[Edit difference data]
[Start of Attachment]

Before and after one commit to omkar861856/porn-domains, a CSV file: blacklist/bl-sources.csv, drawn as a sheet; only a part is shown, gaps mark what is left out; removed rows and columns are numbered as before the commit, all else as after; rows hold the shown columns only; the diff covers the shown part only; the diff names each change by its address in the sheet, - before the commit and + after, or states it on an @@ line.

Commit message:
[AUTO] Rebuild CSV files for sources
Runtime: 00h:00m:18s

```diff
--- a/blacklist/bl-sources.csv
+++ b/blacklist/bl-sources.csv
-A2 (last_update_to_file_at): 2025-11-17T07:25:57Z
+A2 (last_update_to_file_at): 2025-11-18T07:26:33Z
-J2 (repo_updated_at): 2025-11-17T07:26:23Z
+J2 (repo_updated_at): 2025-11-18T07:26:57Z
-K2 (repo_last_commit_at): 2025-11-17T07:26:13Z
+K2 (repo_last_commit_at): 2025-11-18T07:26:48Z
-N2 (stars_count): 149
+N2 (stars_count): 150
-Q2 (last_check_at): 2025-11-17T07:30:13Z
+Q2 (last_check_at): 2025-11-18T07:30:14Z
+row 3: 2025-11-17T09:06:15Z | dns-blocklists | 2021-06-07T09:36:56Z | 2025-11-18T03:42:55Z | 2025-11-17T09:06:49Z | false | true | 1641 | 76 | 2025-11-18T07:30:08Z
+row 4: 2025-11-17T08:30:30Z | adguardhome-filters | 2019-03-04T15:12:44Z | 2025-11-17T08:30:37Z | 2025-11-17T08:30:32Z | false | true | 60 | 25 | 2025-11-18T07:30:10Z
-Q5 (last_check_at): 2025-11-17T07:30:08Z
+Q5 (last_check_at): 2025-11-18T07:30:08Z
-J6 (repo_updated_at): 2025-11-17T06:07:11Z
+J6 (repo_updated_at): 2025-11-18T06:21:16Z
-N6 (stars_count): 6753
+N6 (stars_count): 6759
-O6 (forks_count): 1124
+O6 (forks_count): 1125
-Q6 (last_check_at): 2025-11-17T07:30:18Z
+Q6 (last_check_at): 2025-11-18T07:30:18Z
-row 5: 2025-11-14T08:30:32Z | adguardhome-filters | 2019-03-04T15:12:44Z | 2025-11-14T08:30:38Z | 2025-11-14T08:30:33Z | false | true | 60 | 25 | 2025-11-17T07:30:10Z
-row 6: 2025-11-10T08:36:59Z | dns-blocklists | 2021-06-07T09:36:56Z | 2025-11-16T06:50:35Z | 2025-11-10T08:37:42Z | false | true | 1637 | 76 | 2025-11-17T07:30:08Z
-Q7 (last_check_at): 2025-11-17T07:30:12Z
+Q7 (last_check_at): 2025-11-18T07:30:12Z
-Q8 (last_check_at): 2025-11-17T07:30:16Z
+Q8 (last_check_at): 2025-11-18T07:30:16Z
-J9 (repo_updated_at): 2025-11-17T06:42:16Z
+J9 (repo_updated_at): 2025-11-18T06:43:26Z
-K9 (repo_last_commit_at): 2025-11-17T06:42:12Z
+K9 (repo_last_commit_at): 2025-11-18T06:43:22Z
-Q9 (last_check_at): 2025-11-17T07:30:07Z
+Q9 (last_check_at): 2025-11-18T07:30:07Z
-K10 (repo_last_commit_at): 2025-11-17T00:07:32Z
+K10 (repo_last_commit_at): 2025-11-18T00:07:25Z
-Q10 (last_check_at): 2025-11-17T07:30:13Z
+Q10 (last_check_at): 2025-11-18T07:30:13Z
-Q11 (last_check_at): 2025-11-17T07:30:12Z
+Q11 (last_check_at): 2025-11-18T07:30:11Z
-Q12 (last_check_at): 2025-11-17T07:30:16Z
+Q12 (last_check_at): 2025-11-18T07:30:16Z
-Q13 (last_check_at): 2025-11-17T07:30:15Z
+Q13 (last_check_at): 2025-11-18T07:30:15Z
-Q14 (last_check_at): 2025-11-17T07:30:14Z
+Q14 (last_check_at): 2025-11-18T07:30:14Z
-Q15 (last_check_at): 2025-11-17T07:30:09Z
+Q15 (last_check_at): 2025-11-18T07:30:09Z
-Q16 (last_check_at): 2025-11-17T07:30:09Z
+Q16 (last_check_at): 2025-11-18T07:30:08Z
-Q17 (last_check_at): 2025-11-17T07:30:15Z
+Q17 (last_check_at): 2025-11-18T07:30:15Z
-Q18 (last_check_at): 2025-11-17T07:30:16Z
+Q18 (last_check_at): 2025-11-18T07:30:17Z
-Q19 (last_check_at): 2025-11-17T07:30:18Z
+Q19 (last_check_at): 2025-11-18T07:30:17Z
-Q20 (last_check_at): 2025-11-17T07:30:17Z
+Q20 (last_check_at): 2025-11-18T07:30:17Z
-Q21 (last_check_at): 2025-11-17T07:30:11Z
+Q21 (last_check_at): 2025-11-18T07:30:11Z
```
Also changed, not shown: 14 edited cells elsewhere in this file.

[End of Attachment]

Reproduce all data above, unchanged.

> _Response_:
Before and after one commit to omkar861856/porn-domains, a CSV file: blacklist/bl-sources.csv, drawn as a sheet; only a part is shown, gaps mark what is left out; removed rows and columns are numbered as before the commit, all else as after; rows hold the shown columns only; the diff covers the shown part only; the diff names each change by its address in the sheet, - before the commit and + after, or states it on an @@ line.

Commit message:
[AUTO] Rebuild CSV files for sources
Runtime: 00h:00m:18s

```diff
--- a/blacklist/bl-sources.csv
+++ b/blacklist/bl-sources.csv
-A2 (last_update_to_file_at): 2025-11-17T07:25:57Z
+A2 (last_update_to_file_at): 2025-11-18T07:26:33Z
-J2 (repo_updated_at): 2025-11-17T07:26:23Z
+J2 (repo_updated_at): 2025-11-18T07:26:57Z
-K2 (repo_last_commit_at): 2025-11-17T07:26:13Z
+K2 (repo_last_commit_at): 2025-11-18T07:26:48Z
-N2 (stars_count): 149
+N2 (stars_count): 150
-Q2 (last_check_at): 2025-11-17T07:30:13Z
+Q2 (last_check_at): 2025-11-18T07:30:14Z
+row 3: 2025-11-17T09:06:15Z | dns-blocklists | 2021-06-07T09:36:56Z | 2025-11-18T03:42:55Z | 2025-11-17T09:06:49Z | false | true | 1641 | 76 | 2025-11-18T07:30:08Z
+row 4: 2025-11-17T08:30:30Z | adguardhome-filters | 2019-03-04T15:12:44Z | 2025-11-17T08:30:37Z | 2025-11-17T08:30:32Z | false | true | 60 | 25 | 2025-11-18T07:30:10Z
-Q5 (last_check_at): 2025-11-17T07:30:08Z
+Q5 (last_check_at): 2025-11-18T07:30:08Z
-J6 (repo_updated_at): 2025-11-17T06:07:11Z
+J6 (repo_updated_at): 2025-11-18T06:21:16Z
-N6 (stars_count): 6753
+N6 (stars_count): 6759
-O6 (forks_count): 1124
+O6 (forks_count): 1125
-Q6 (last_check_at): 2025-11-17T07:30:18Z
+Q6 (last_check_at): 2025-11-18T07:30:18Z
-row 5: 2025-11-14T08:30:32Z | adguardhome-filters | 2019-03-04T15:12:44Z | 2025-11-14T08:30:38Z | 2025-11-14T08:30:33Z | false | true | 60 | 25 | 2025-11-17T07:30:10Z
-row 6: 2025-11-10T08:36:59Z | dns-blocklists | 2021-06-07T09:36:56Z | 2025-11-16T06:50:35Z | 2025-11-10T08:37:42Z | false | true | 1637 | 76 | 2025-11-17T07:30:08Z
-Q7 (last_check_at): 2025-11-17T07:30:12Z
+Q7 (last_check_at): 2025-11-18T07:30:12Z
-Q8 (last_check_at): 2025-11-17T07:30:16Z
+Q8 (last_check_at): 2025-11-18T07:30:16Z
-J9 (repo_updated_at): 2025-11-17T06:42:16Z
+J9 (repo_updated_at): 2025-11-18T06:43:26Z
-K9 (repo_last_commit_at): 2025-11-17T06:42:12Z
+K9 (repo_last_commit_at): 2025-11-18T06:43:22Z
-Q9 (last_check_at): 2025-11-17T07:30:07Z
+Q9 (last_check_at): 2025-11-18T07:30:07Z
-K10 (repo_last_commit_at): 2025-11-17T00:07:32Z
+K10 (repo_last_commit_at): 2025-11-18T00:07:25Z
-Q10 (last_check_at): 2025-11-17T07:30:13Z
+Q10 (last_check_at): 2025-11-18T07:30:13Z
-Q11 (last_check_at): 2025-11-17T07:30:12Z
+Q11 (last_check_at): 2025-11-18T07:30:11Z
-Q12 (last_check_at): 2025-11-17T07:30:16Z
+Q12 (last_check_at): 2025-11-18T07:30:16Z
-Q13 (last_check_at): 2025-11-17T07:30:15Z
+Q13 (last_check_at): 2025-11-18T07:30:15Z
-Q14 (last_check_at): 2025-11-17T07:30:14Z
+Q14 (last_check_at): 2025-11-18T07:30:14Z
-Q15 (last_check_at): 2025-11-17T07:30:09Z
+Q15 (last_check_at): 2025-11-18T07:30:09Z
-Q16 (last_check_at): 2025-11-17T07:30:09Z
+Q16 (last_check_at): 2025-11-18T07:30:08Z
-Q17 (last_check_at): 2025-11-17T07:30:15Z
+Q17 (last_check_at): 2025-11-18T07:30:15Z
-Q18 (last_check_at): 2025-11-17T07:30:16Z
+Q18 (last_check_at): 2025-11-18T07:30:17Z
-Q19 (last_check_at): 2025-11-17T07:30:18Z
+Q19 (last_check_at): 2025-11-18T07:30:17Z
-Q20 (last_check_at): 2025-11-17T07:30:17Z
+Q20 (last_check_at): 2025-11-18T07:30:17Z
-Q21 (last_check_at): 2025-11-17T07:30:11Z
+Q21 (last_check_at): 2025-11-18T07:30:11Z
```
Also changed, not shown: 14 edited cells elsewhere in this file.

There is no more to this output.